Low Tide By Brandon Loomis
I am under strict orders not to discourage or disparage voting or voters.
Call it censorship. I do. Or call it good business: How would it look if a guy who sits on the newspaper's editorial board - voting on endorsements for candidates and weighty things like school construction - came out as a godless anarchist and said voting is for sissies? Whatever you call it, I've been asked to say only nice things about the vote, or not to say anything at all. I have chosen mostly the former.
Last week I played devil's advocate with friends and colleagues and questioned the value of their votes. All of them were appalled. Each stared blankly, or made a scrunchy face to indicate my madness (I get that a lot), and asked what anyone could possibly have against voting. Some went further and said it was more than privilege, but an obligation, and that perhaps I should renounce my citizenship if I wasn't going to participate. Ouch.
I followed up this week and found that, among the half-dozen who harangued me over questioning the vote, two voted in Tuesday's Juneau municipal elections. Not bad, I guess. That's a 33.33-percent turnout among the true believers - nearly identical to the city's overall 32.75 percent turnout among registered voters. There's hope for our republic.
For the record, I tried to vote. I went to my precinct about a half hour before closing. Procrastination has long been my mother of invention, but it didn't work for me this time. I registered just last week, not understanding that the Oct. 3 registration deadline applied only to the Nov. 2 general election. So, unless there's an IQ test for the ballot, I can and will vote in the state and national elections, but had to skip this round. It is good that no one and nothing lost by one vote.
Still, it's honestly getting harder for me to rise to the occasion and get a warm feeling when I vote. You'd think it would be the other way - that this supposedly being the most important presidential election since 1860, following a too-close-to-call 2000 election, would inspire rather than inhibit civic activism. But I grow morose with age.
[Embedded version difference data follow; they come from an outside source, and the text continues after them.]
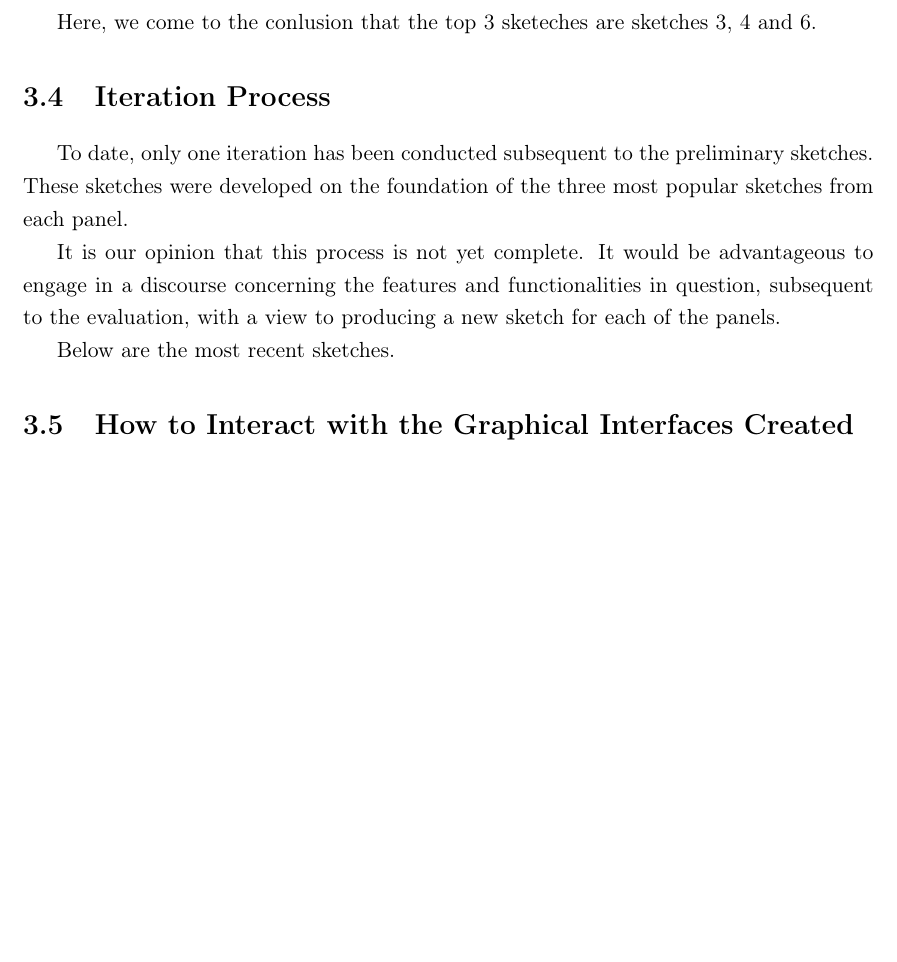
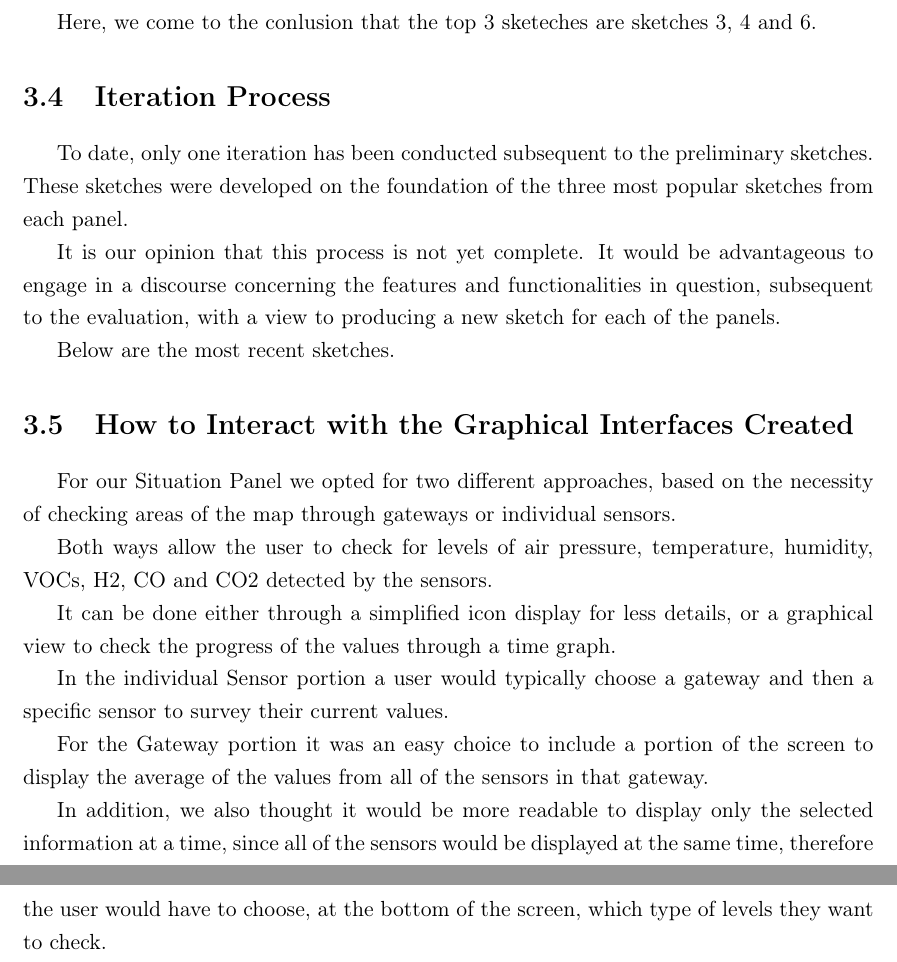
Before and after one commit to up202107918/Human-Computer-Interaction, a LaTeX thesis (IPM.tex, which reads Section2.tex): part of page 13 of 15 before the commit and two parts of pages 13 and 14 of 16 after it, the two joined at a grey line, cut so that both start at the same text, the shorter picture padded with empty space. Compiled offline with pdfLaTeX.

Commit message:
Update Section2.tex

```diff
--- a/Section2.tex
+++ b/Section2.tex
@@ -414,3 +414,9 @@ It is our opinion that this process is not yet complete. It would be advantageou
 Below are the most recent sketches. \par
 
 \section{How to Interact with the Graphical Interfaces Created}
+For our Situation Panel we opted for two different approaches, based on the necessity of checking areas of the map through gateways or individual sensors. \par
+Both ways allow the user to check for levels of air pressure, temperature, humidity, VOCs, H2, CO and CO2 detected by the sensors. \par
+It can be done either through a simplified icon display for less details, or a graphical view to check the progress of the values through a time graph. \par
+In the individual Sensor portion a user would typically choose a gateway and then a specific sensor to survey their current values. \par
+For the Gateway portion it was an easy choice to include a portion of the screen to display the average of the values from all of the sensors in that gateway. \par
+In addition, we also thought it would be more readable to display only the selected information at a time, since all of the sensors would be displayed at the same time, therefore the user would have to choose, at the bottom of the screen, which type of levels they want to check. \par
```
Also changed, not shown: Section2.tex (8 more changed lines).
We start out, those of us who vote, with childhood indoctrination in holding these feel-good truths to be self-evident: that it is important to brush at least twice daily with a fluoridated toothpaste; that the squeaky wheel gets the grease and the early bird catches the worm; that it is better to burn out than to fade away; that the vote is a sacred right and a solemn responsibility.
I won't dispute that any of those things is true. But voting usually feels like taking a sugar pill. It changes nothing but what's inside you: sugar. I have voted in four presidential elections, each in a different state, and none of those states has switched its allegiance in the Electoral College since 1964 - not even close.
The Electoral College, by the way, might have had some use back when the United States was setting up county seats within a day's buggy distance of each other, but we don't ride buggies to court anymore. For now the only way around it, short of temporarily changing residency, is to swap your vote, on your honor, with somebody in a swing state who wouldn't mind seeing your candidate win but wants to register a vote for a fringe candidate. You can do that this year if you're voting liberal by logging on to www.votepair.org. I'm not aware of a conservative counterpart in this election, but it would be nice to see one emerge. If we're to continue believing that voting is sacred, every vote should count.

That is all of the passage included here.